The “California Dreams” actors may be self-aware, too, but Ott’s focus was on their desire, attempts and pomposity each had of getting there. While somewhat sad in the people’s futility, the doc was touching in how Ott listened to, and honored, each person as an important human being whether they ever reach success or not.

Mike Ott was actually at the fest and may have done a Q&A afterward, but alas, I had to scoot to work. I do have a question into is website for the film (which is gorgeous in and of itself, by the way). If I get an answer, I will add an extra post as an addendum.

Somewhat of a waa waa waa (downer noise) was that after Ott’s introduction prior to the film, his initial comments were not impressive, “Yeh, I had an interesting night after the film’s showing getting drunk and hit by a car.” (I saw no visible injuries or bruises). Like dude, you don’t need to share your Valley Girl, ok Guy, mentality. Show your depth, not your underwear, if you know what I mean.

At any rate, I did enjoy the film, especially in its frankness about real life issues (sexuality). A few conservative folks left I noticed, but that’s what happens sometimes when people are faced with reality.

Non-Fiction Book Review: Radical Candor

Since we’re in the drought of movie season, here’s another book review:

Staff Member Book Review: Radical Candor by Kim Scott
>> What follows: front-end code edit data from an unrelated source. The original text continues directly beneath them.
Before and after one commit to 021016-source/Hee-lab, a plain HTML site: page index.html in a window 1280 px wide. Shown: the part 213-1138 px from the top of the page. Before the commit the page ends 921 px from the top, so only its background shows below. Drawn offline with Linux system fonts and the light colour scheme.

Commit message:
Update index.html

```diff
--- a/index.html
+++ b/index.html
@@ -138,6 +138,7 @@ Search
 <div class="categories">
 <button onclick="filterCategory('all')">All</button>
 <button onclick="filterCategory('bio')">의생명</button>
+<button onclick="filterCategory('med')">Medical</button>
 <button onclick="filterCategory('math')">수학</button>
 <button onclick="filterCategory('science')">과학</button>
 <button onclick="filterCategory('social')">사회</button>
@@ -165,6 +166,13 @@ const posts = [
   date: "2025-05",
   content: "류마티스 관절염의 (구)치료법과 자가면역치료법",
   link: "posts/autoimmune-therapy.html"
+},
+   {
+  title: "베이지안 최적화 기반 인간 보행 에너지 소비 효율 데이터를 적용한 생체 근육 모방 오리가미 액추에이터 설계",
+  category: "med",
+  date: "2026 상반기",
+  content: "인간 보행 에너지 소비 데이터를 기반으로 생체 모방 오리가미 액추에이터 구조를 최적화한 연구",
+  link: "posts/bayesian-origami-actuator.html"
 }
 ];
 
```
Being a retired school teacher, I’ve been to plenty of workshops where the presenter spends the first hour telling you what they’re going to tell you. Annoying, right?

Well, the good news is, reading a book version means you can motor to the first chapter and cut to the chase. So even though Kim Scott’s book Radical Candor: Be a Kick Off Boss Without Losing Your Humanity (2017, St Martin’s Press) does start out that way, the depth and width of information provided is well worth the opening chapter.

Ms. Scott, a manager at two of the most prominent companies in America (Google and Apple), insists that akin to child rearing or dog training, constructively criticizing employees toward growth is essential for success. Scott insists this is ‘not mean, but clear’.

Scott devotes a significant chunk to a manager’s self-care, similar to the mantra of my Masters in Counseling training, “if you haven’t figured yourself out, how you can help someone else?”. Scott encourages managers to take care of themselves and to “figure out a recipe to stay centered” as key to their own ability to govern. Again, the book provides concise and realistic strategies to achieve all of her propositions.

I don’t think I’m giving away any ‘spoilers’, but one other particular concept I loved were the terms rock star and super star as applied to employees. Scott defines rock stars as employees who are wonderfully consistent (think Bob Seeger “Like a Rock”) while super stars are employees looking for career advancement. Scott makes the point that both types of representatives are valuable to a company and that each need guidance (praise for the latter, incentives and stimulation for the latter).

Stop in at BookStore One located at 12 S. Palm Avenue in Sarasota to check out Kim Scott’s book Radical Candor. You’ll go far in life by adopting Scott’s suggested practices like I did just now (her GSD wheel- containing the elements needed to Get Stuff Done).